If the temperatures have risen significantly, then you’ll want to revert to the old settings. If they have increased by a small amount, then that is a good sign. However, in order to be completely sure that your system is stable running at the new settings, you will want to run your stress-testing program. This will put your CPU under full load for a given period of time and will let you know whether or not its safe to run your CPU at the new settings.
If it passes the stress test, then you’ll want to run your benchmark program to see if your adjustment has made any difference performance-wise. If it has, great. If it hasn’t you’ll want to go back and overclock your CPU even more.
Step 3: Repeat
This is basically the gist of overclocking. You make small increases to your CPUs operating frequency (whether that’s by increasing your base clock, or by increasing your multiplier), you monitor the effects of the changes you made, and then you determine whether or not you need to make more changes.
Use Caution, Have the Proper Equipment, Make Small Adjustments at a Time, and Monitor Your Changes
I hope you have enjoyed this CPU overclocking guide. It is definitely not the end-all-be-all guide to overclocking your processor, but it does touch on most of the major points, tips, and philosophies of overclocking your processor. And, it should give you a really good idea on how to overclock your processor for the first time.

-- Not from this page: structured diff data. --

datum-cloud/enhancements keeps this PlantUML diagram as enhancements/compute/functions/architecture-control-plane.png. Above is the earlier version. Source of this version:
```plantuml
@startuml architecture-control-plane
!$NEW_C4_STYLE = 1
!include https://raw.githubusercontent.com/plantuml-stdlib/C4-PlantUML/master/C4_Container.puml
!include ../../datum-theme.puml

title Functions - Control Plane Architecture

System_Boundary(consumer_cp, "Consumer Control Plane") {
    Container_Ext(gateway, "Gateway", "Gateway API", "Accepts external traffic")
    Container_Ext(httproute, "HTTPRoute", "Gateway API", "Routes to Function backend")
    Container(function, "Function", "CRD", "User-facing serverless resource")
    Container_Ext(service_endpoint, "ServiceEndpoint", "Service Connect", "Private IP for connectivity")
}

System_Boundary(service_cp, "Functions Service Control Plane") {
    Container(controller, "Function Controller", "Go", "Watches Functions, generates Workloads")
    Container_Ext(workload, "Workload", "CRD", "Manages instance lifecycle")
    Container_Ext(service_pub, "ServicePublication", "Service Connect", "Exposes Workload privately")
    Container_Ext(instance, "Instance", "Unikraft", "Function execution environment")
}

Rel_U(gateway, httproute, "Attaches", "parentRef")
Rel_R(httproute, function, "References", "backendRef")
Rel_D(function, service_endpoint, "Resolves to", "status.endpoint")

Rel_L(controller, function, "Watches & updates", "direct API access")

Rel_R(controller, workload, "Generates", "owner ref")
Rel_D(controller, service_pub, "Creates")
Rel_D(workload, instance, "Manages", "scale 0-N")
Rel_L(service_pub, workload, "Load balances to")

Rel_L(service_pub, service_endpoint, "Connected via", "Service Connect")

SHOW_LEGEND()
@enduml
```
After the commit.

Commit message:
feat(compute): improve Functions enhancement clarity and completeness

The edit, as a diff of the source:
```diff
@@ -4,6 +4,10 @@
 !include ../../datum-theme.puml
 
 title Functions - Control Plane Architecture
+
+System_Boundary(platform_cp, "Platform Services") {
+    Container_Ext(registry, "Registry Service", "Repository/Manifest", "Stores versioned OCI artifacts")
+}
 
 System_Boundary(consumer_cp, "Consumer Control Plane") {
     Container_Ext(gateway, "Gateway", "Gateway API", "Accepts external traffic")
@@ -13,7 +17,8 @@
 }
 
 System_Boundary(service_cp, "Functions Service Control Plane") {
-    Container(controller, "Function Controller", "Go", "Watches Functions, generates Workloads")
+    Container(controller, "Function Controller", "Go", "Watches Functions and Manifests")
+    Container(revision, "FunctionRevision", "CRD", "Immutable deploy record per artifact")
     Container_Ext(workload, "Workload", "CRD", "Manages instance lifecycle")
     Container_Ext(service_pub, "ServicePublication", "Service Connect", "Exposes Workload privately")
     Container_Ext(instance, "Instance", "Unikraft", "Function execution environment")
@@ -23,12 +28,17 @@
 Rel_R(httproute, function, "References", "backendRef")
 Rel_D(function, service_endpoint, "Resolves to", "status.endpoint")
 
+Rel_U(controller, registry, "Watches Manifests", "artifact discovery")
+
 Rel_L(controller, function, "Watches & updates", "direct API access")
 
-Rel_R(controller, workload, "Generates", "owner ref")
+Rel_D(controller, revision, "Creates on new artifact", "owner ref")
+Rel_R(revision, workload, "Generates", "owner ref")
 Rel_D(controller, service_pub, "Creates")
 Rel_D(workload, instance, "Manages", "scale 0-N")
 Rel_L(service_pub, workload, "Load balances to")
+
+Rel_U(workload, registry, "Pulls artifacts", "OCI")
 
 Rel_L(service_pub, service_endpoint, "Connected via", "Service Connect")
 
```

As long as you can remember to be use your head, the right equipment, and to make small adjustments and monitor their effects, you should be fine!
For more help on overclocking your processor, don’t forget to join us on the forums. That way you can ask any specific question you have and get it answered by people who have already done it.